    Soon after President Obama began installing the top antitrust enforcers in the land in the early months of 2009 — Christine Varney at DOJ and Richard Feinstein at the FTC — antitrust followers predicted that enforcement activities would start slowly ramping up. It was a new regime on the competition front, the thinking went. After eight years of lax enforcement, anticompetitive corporate behavior would once again meet its match.

    But has that happened? Not exactly. As the WSJ’s Thomas Catan writes in today’s paper, there’s one significant hurdle to a flood of new cases and example-making.

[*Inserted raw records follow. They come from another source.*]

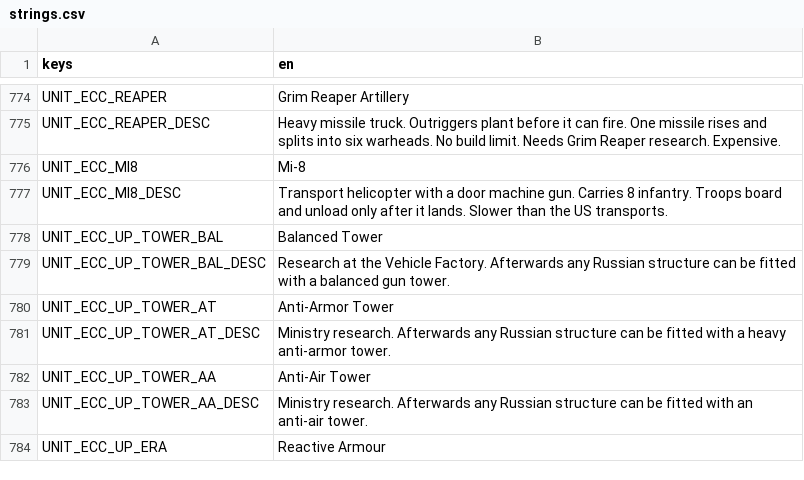
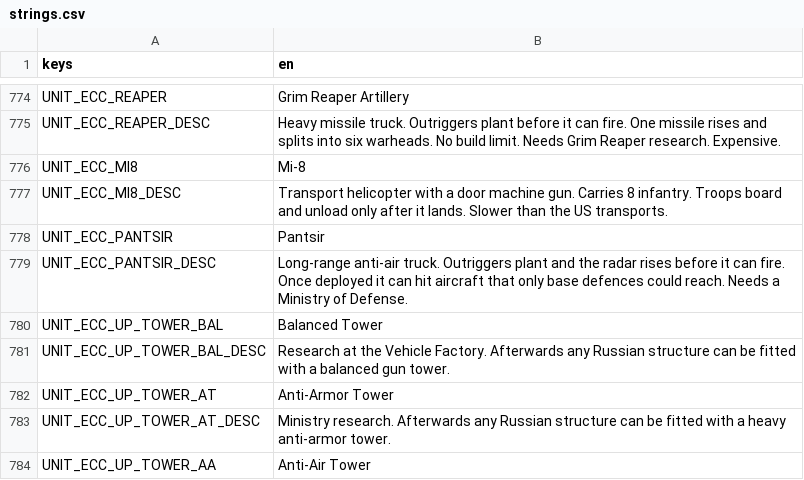
Before and after one commit to malachimurph-hub/Fracture-Line, a CSV file: locale/strings.csv, drawn as a sheet; only a part is shown, gaps mark what is left out; the shorter side is filled out with more unchanged rows; the diff names each change by its address in the sheet, - before the commit and + after, or states it on an @@ line.

```diff
--- a/locale/strings.csv
+++ b/locale/strings.csv
+row 778: UNIT_ECC_PANTSIR | Pantsir
+row 779: UNIT_ECC_PANTSIR_DESC | Long-range anti-air truck. Outriggers plant and the radar rises before it can fire. Once deployed it can hit aircraft that only base defences could reach. Needs a Ministry of Defense.
```
Also changed, not shown: data/balance/buildings.csv, data/balance/units.csv, 44 other files.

Namely, the judges.

    Writes Catan:
    Over the past three decades, U.S. courts have sharply limited the scope of the 120-year-old Sherman Antitrust Act, which has been used to target companies from Standard Oil to Microsoft Corp. . . . The Supreme Court has accelerated the trend of late with rulings that made it even tougher to bring a successful antitrust case.

    Can the Democrats on Capitol Hill stem the “judicial tide?” Congress is going to try, with a series of legislative fixes.

    And antitrust enforcers might put some new tactics into play as well. The FTC, for one, wants to circumvent the courts’ narrow interpretation of the Sherman Act by reclaiming a legal tool it has hardly used in more than two decades—Section 5 of the 1914 law that created the agency.

    Invoked in the FTC’s Intel suit, that law allows the FTC to act against a company that engages in “unfair methods of competition.” The law largely fell into disuse after courts repeatedly slapped down the FTC for using it too broadly.

    The U.S. Chamber of Commerce staunchly opposes what it calls “the Section 5 revival movement.”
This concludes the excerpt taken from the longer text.